He named himself after Julius Caesar and is widely considered to be equally influential in terms of the arts and politics during the High Renaissance. He founded the Vatican Museums and commissioned the reconstruction of St. Peter’s Basilica.
Raffaello Sanzio da Urbina (1483-1520) was ordered to paint the portrait of this intriguing figure in world history in the latter years of his life. Let’s take a closer look at some of the most interesting facts about the Portrait of Pope Julius II by Raphael.
It was completed just a few years before the Pope’s death
Raphael was already a renowned artist when he arrived in Rome in the year 1508. This is emphasized by the fact that he was invited to the city by Pope Julius II himself, probably at the request of Donato Bramante.
The next couple of years he worked on the private library of the Pope, now referred to as the “Raphael Rooms.” These apartments in the Vatican Palace are perhaps his most famous legacy as it features frescos such as The School of Athens and The Parnassus.
He received the commission to paint the Pope’s portrait in the year 1511 and completed it the year after in 1512. It’s far from being his largest work as the painting has dimensions of 108 × 80.7 centimeters (43 × 31.8 inches).
It was part of a double commission completed by Raphael
Perhaps one of the most interesting facts about the Portrait of Pope Julius II is that the Pope commissioned his portrait together with another painting. This work is called the “Madonna of Loreto” and was completed in the year 1511.
This painting of about the same size was most probably meant to complement the portrait as it has the same vertical orientation. They were also originally hung together which strengthens this theory.
They aren’t together anymore, though, because the Madonna painting is now located at the Musée Condé inside the Chantilly Castle in France.
The unveiling of the painting was an extremely popular event
The reason why the Pope commissioned these paintings was to decorate the Santa Maria del Popolo church in Rome. This church stands on the northern side of the Piazza del Popolo, one of the most famous squares in Italy’s capital.
This church also stands on the main route north into Rome and both paintings were often hung on its pillars during special occasions such as lavish feasts and holy days.

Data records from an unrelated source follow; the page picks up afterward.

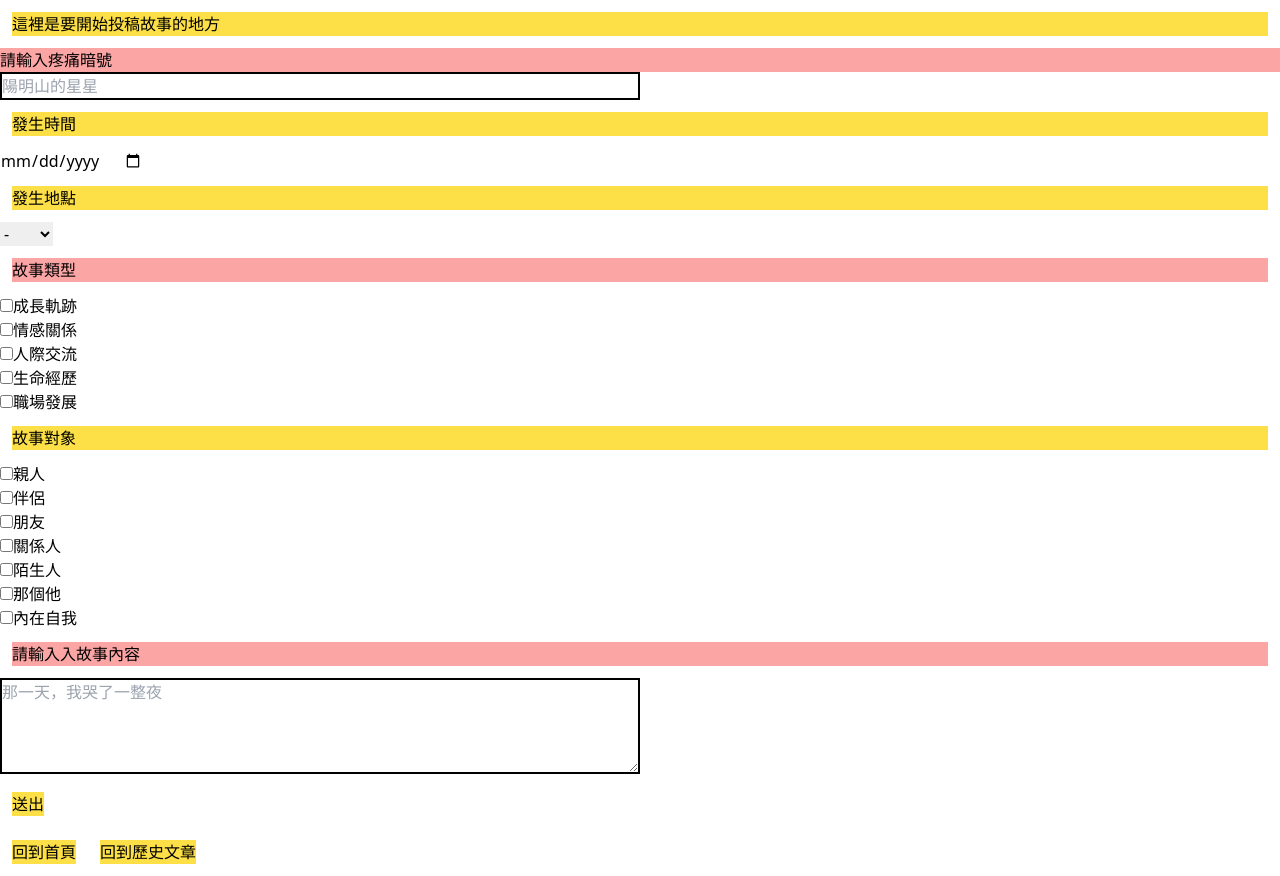
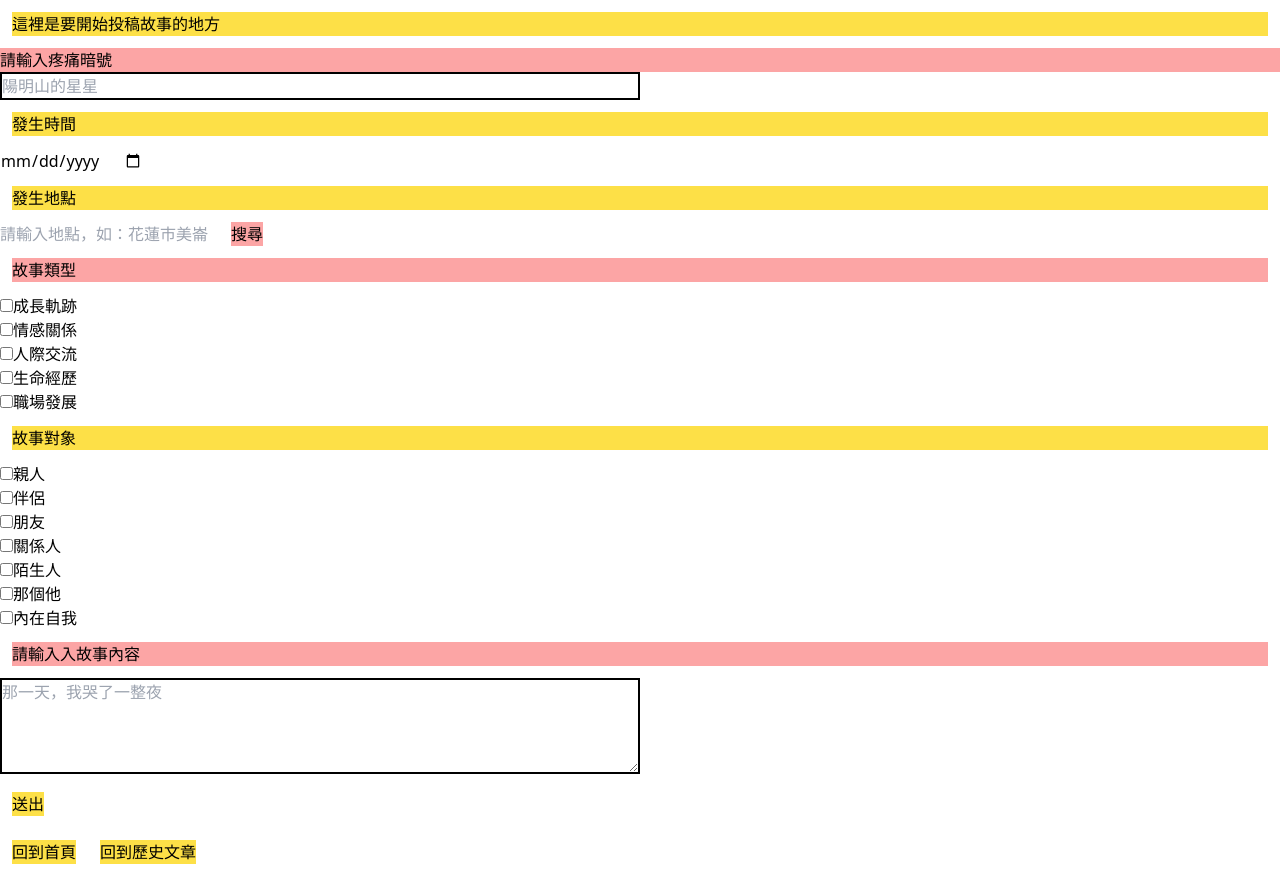
Before and after one commit to milk88084/Personal-Project, a React (Vite) app in the folder Painshelter/: page /edit in a window 1280 px wide. Built offline with nearby package versions, Linux system fonts and the light colour scheme.

Commit message:
feat(firestore): adjust location data storage format and update saving functionality.

```diff
--- a/Painshelter/package.json
+++ b/Painshelter/package.json
@@ -14,9 +14,11 @@
     "firebase": "^10.10.0",
     "firebaseui": "^6.1.0",
     "gsap": "^3.12.5",
+    "leaflet": "^1.9.4",
     "mapbox-gl": "^3.2.0",
     "react": "^18.2.0",
     "react-dom": "^18.2.0",
+    "react-leaflet": "^4.2.1",
     "react-router-dom": "^6.22.3",
     "recharts": "^2.12.4",
     "zustand": "^4.5.2"
--- a/Painshelter/src/App.jsx
+++ b/Painshelter/src/App.jsx
@@ -129,7 +129,7 @@ function App() {
             return (
               <div className="border-2 border-black  m-3 w-1/4 " key={index}>
                 <p>疼痛暗號：{story.title}</p>
-                <p>故事地點：{story.location}</p>
+                <p>故事地點：{story.location.name}</p>
                 <button onClick={() => handleVisitAthor(story.userId)}>
                   點我看作者
                 </button>
--- /dev/null
+++ b/Painshelter/src/components/LocationSearch.jsx
@@ -0,0 +1,65 @@
+import { useFormInput } from "../utils/hooks/useFormInput";
+import { useState } from "react";
+import { MapContainer, TileLayer, Marker, Popup } from "react-leaflet";
+import "leaflet/dist/leaflet.css";
+import { useLoginState } from "../utils/zustand";
+
+const LocationSearch = () => {
+  const { locationSerach, setLocationSearch } = useLoginState();
+  const [locationState, setLocationState] = useState();
+  const storyLocation = useFormInput();
+  const locationArray = [];
+
+  const handleSearch = async () => {
+    if (!storyLocation.value) return;
+
+    const url = `https://nominatim.openstreetmap.org/search?format=json&q=${encodeURIComponent(
+      storyLocation.value
+    )}`;
+
+    try {
+      const response = await fetch(url);
+      const data = await response.json();
+      if (data && data.length > 0) {
+        const { name, lat, lon } = data[0];
+        locationArray.push({ name, lat, lon });
+        setLocationSearch(locationArray);
+        setLocationState({ name, lat, lon });
+      }
+    } catch (error) {
+      console.error("Error fetching data: ", error);
+    }
+  };
+
+  console.log(locationSerach);
+
+  return (
+    <div>
+      <input
+        type="text"
+        value={storyLocation.value}
+        onChange={storyLocation.onChange}
+        placeholder="請輸入地點，如：花蓮市美崙"
+      />
+      <button className="bg-red-300" onClick={handleSearch}>
+        搜尋
+      </button>
+
+      {locationState &&
+        !isNaN(locationState.lat) &&
+        !isNaN(locationState.lon) && (
+          <MapContainer
+            center={[locationState.lat, locationState.lon]}
+            zoom={13}
+            style={{ height: "400px", width: "100%" }}
+          >
+            <TileLayer url="https://{s}.tile.openstreetmap.org/{z}/{x}/{y}.png" />
+            <Marker position={[locationState.lat, locationState.lon]}>
+              <Popup>{storyLocation.value}</Popup>
+            </Marker>
+          </MapContainer>
+        )}
+    </div>
+  );
+};
+export default LocationSearch;
--- a/Painshelter/src/main.jsx
+++ b/Painshelter/src/main.jsx
@@ -2,7 +2,7 @@ import React from "react";
 import ReactDOM from "react-dom/client";
 import App from "./App.jsx";
 import "./index.css";
-import { BrowserRouter, Routes, Route, Link } from "react-router-dom";
+import { BrowserRouter, Routes, Route } from "react-router-dom";
 import Login from "./pages/Login/index.jsx";
 import Signup from "./pages/Signup/index.jsx";
 import History from "./pages/History/index.jsx";
@@ -10,6 +10,7 @@ import Disagree from "./pages/Disagree/index.jsx";
 import Help from "./pages/Help/index.jsx";
 import Edit from "./pages/Edit/index.jsx";
 import VisitAuthor from "./pages/VisitAuthor/index.jsx";
+import Openrouteservice from "./components/LocationSearch.jsx";
 
 ReactDOM.createRoot(document.getElementById("root")).render(
   <React.StrictMode>
@@ -23,6 +24,7 @@ ReactDOM.createRoot(document.getElementById("root")).render(
         <Route path="help" element={<Help />} />
         <Route path="edit" element={<Edit />} />
         <Route path="visit" element={<VisitAuthor />} />
+        <Route path="go" element={<Openrouteservice />} />
       </Routes>
     </BrowserRouter>
   </React.StrictMode>
--- a/Painshelter/src/pages/Disagree/index.jsx
+++ b/Painshelter/src/pages/Disagree/index.jsx
@@ -7,6 +7,7 @@ export default function Disagree() {
     <div>
       <p>請你加油，不溫柔就不要來這裡</p>
       <h1>不要當個壞蛋</h1>
+
       <button className="bg-green-400 m-6" onClick={() => navigate("/")}>
         返回首頁
       </button>
--- a/Painshelter/src/pages/Edit/index.jsx
+++ b/Painshelter/src/pages/Edit/index.jsx
@@ -1,19 +1,24 @@
 import React from "react";
 import { useNavigate } from "react-router-dom";
-import locationData from "../../utils/data/location.json";
 import { useLoginState } from "../../utils/zustand.js";
 import { useFormInput } from "../../utils/hooks/useFormInput.jsx";
 import { useCheckboxInput } from "../../utils/hooks/useCheckboxInput.jsx";
 import { db } from "../../utils/firebase/firebase.jsx";
-import { Timestamp, addDoc, collection, updateDoc } from "firebase/firestore";
+import {
+  Timestamp,
+  addDoc,
+  collection,
+  updateDoc,
+  arrayUnion,
+} from "firebase/firestore";
+import LocationSearch from "../../components/LocationSearch.jsx";
 
 export default function Edit() {
   const navigate = useNavigate();
-  const { getLoginUserId } = useLoginState();
+  const { getLoginUserId, getLocationSearch } = useLoginState();
   const postStory = useFormInput();
   const storyTitle = useFormInput();
   const storyTime = useFormInput();
-  const storyLocation = useFormInput();
   const localStorageUserId = window.localStorage.getItem("userId");
   const storyTypeData = [
     "成長軌跡",
@@ -34,12 +39,14 @@ export default function Edit() {
   const storyType = useCheckboxInput(storyTypeData);
   const storyFigure = useCheckboxInput(storyFigureData);
 
+  console.log(getLocationSearch());
+
   const handleSubmit = async (event) => {
     // alert("Your favorite flavor is: ");
     event.preventDefault();
     console.log(storyTitle.value);
     console.log(storyTime.value);
-    console.log(storyLocation.value);
+    console.log(getLocationSearch());
     console.log(storyType.getSortedCheckedValues());
     console.log(storyFigure.getSortedCheckedValues());
     console.log(postStory.value);
@@ -48,7 +55,7 @@ export default function Edit() {
       const docRef = await addDoc(collection(db, "posts"), {
         title: storyTitle.value,
         time: storyTime.value,
-        location: storyLocation.value,
+        location: getLocationSearch(),
         type: storyType.getSortedCheckedValues(),
         figure: storyFigure.getSortedCheckedValues(),
         story: postStory.value,
@@ -58,11 +65,12 @@ export default function Edit() {
       await updateDoc(docRef, { storyId: docRef.id });
       console.log("Document written with ID: ", docRef.id);
       console.log(getLoginUserId());
+      alert("成功提交：" + storyTitle.value + "故事");
     } catch (error) {
       console.error("Error adding document: ", error);
+      alert("投稿失敗");
     }
     navigate("/history");
-    alert("成功提交：" + storyTitle.value + "故事");
   };
 
   return (
@@ -93,15 +101,8 @@ export default function Edit() {
         />
 
         <label className="block m-3 bg-yellow-300"> 發生地點</label>
-        <select {...storyLocation} required>
-          {locationData.map((value) => {
-            return (
-              <option key={value} value={value} required>
-                {value}
-              </option>
-            );
-          })}
-        </select>
+
+        <LocationSearch />
 
         <label className="block m-3 bg-red-300">故事類型</label>
         <ul>
--- a/Painshelter/src/pages/Signup/index.jsx
+++ b/Painshelter/src/pages/Signup/index.jsx
@@ -74,8 +74,6 @@ const Signup = () => {
                 />
               </div>
 
-              <p></p>
-
               <div className="mt-5">
                 <label
                   htmlFor="email-address"
--- a/Painshelter/src/pages/VisitAuthor/index.jsx
+++ b/Painshelter/src/pages/VisitAuthor/index.jsx
@@ -186,7 +186,7 @@ const VisitAuthor = () => {
             id={stories.storyId}
           >
             <p>疼痛暗號：{story.title}</p>
-            <p>故事地點：{story.location}</p>
+            <p>故事地點：{story.location.name}</p>
             <p>時間：{story.time}</p>
             <p>類型：{story.type}</p>
             <p>人物：{story.figure}</p>
--- a/Painshelter/src/utils/zustand.js
+++ b/Painshelter/src/utils/zustand.js
@@ -18,4 +18,8 @@ export const useLoginState = create((set, get) => ({
   postLikeNumber: "",
   getPostLikeNumber: () => get().postLikeNumber,
   setPostLikeNumber: (number) => set({ postLikeNumber: number }),
+  //locationSerach
+  locationSerach: [],
+  setLocationSearch: (data) => set({ locationSerach: data }),
+  getLocationSearch: () => get().locationSerach,
 }));
```
Also changed, not shown: Painshelter/src/pages/History/index.jsx (+7 -9 lines), 1 other file (tests, documents, lock files or other folders).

The paintings were praised almost immediately, and especially the portrait. Hoards of people were lining up to take a look at the magnificent work of art by Raphael the moment it was unveiled, a feast in itself so to speak.
It has been described as a scary painting for a particular reason
There’s a reason why so many people flocked to the Santa Maria del Popolo church in Rome in the year 1512. The portrait of Pope Julius II was so realistic that it almost frightened all the people that stood in front of it.
Granted, the quotes of Giorgio Vasari were written a century later, but he mentioned that “it was painted so lifelike that it appeared as if the man himself was sitting there.” This was enough to freak out the common man in the days before photography.
Apart from being a revolutionary painting in the early 16th century, it also became a great influence for papal portraiture for a long time to come.
The real version wasn’t uncovered until the 1970s
Raphael’s version of 1512 wasn’t the only version of this remarkable painting. it has been copied multiple times, so much that it remained unclear as to where the original version was located until the 1970s.
Now it’s commonly agreed that the original version is located at the National Gallery in London, and the most famous copy in the Uffizi Gallery in Florence. The one in Florence was assumed to be the original all this time as well.
This secret was uncovered when an x-ray photograph uncovered a catalog number linking it to the Borghese collection at the Palazzo Borghese, now known as the Galleria Borghese in Rome.
It left this collection in the 1790s and only resurfaced in the Angerstein Collection in London by 1823. The painting that was assumed to be a copy of the original entered the National Gallery in London the following year in 1824.